**ACTION ITEM:** Look for the string "agent" in the data below, and copy each line that holds it.

········

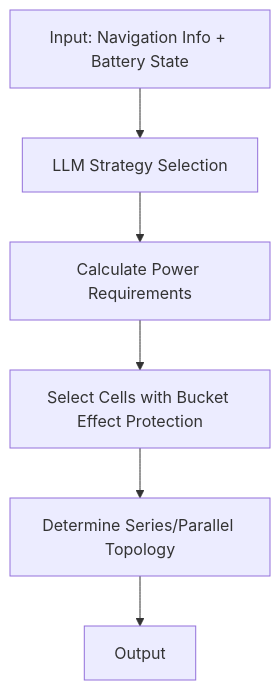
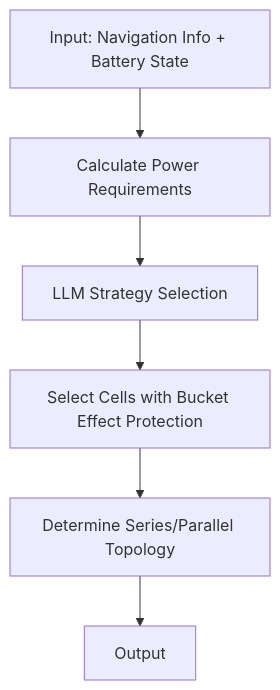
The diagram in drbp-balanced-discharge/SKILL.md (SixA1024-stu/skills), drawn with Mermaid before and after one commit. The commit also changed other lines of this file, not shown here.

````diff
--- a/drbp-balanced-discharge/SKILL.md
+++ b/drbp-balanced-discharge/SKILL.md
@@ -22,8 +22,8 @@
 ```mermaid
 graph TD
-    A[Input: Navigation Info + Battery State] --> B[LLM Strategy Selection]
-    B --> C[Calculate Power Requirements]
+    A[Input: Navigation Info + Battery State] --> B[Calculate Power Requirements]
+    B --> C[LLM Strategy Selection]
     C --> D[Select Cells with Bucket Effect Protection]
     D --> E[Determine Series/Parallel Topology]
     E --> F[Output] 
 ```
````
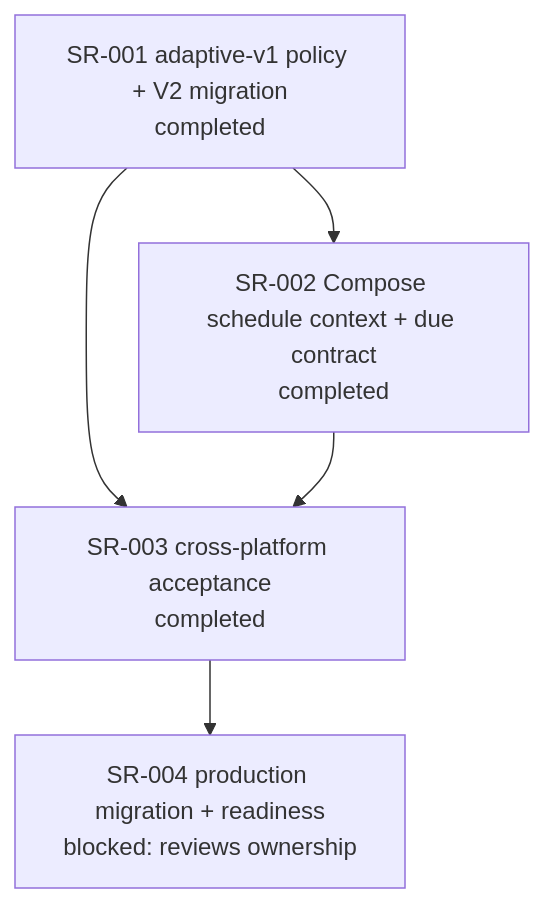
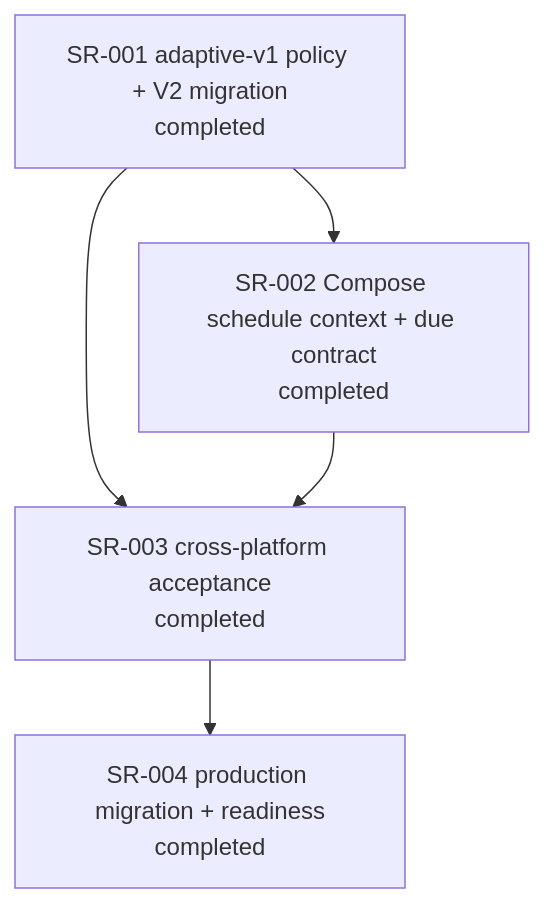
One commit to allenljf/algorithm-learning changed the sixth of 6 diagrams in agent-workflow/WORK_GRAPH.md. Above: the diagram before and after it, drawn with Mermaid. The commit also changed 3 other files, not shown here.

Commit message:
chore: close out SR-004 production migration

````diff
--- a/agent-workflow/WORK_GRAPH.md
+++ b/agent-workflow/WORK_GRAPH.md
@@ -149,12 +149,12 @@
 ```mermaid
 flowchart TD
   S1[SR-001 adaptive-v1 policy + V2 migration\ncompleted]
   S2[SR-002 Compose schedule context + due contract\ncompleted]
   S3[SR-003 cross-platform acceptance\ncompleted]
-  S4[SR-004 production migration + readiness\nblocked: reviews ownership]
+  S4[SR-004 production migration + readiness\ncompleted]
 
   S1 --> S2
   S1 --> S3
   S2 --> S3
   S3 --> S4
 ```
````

········

**TASK RESULT:**
One commit to allenljf/algorithm-learning changed the sixth of 6 diagrams in agent-workflow/WORK_GRAPH.md. Above: the diagram before and after it, drawn with Mermaid. The commit also changed 3 other files, not shown here.
--- a/agent-workflow/WORK_GRAPH.md
+++ b/agent-workflow/WORK_GRAPH.md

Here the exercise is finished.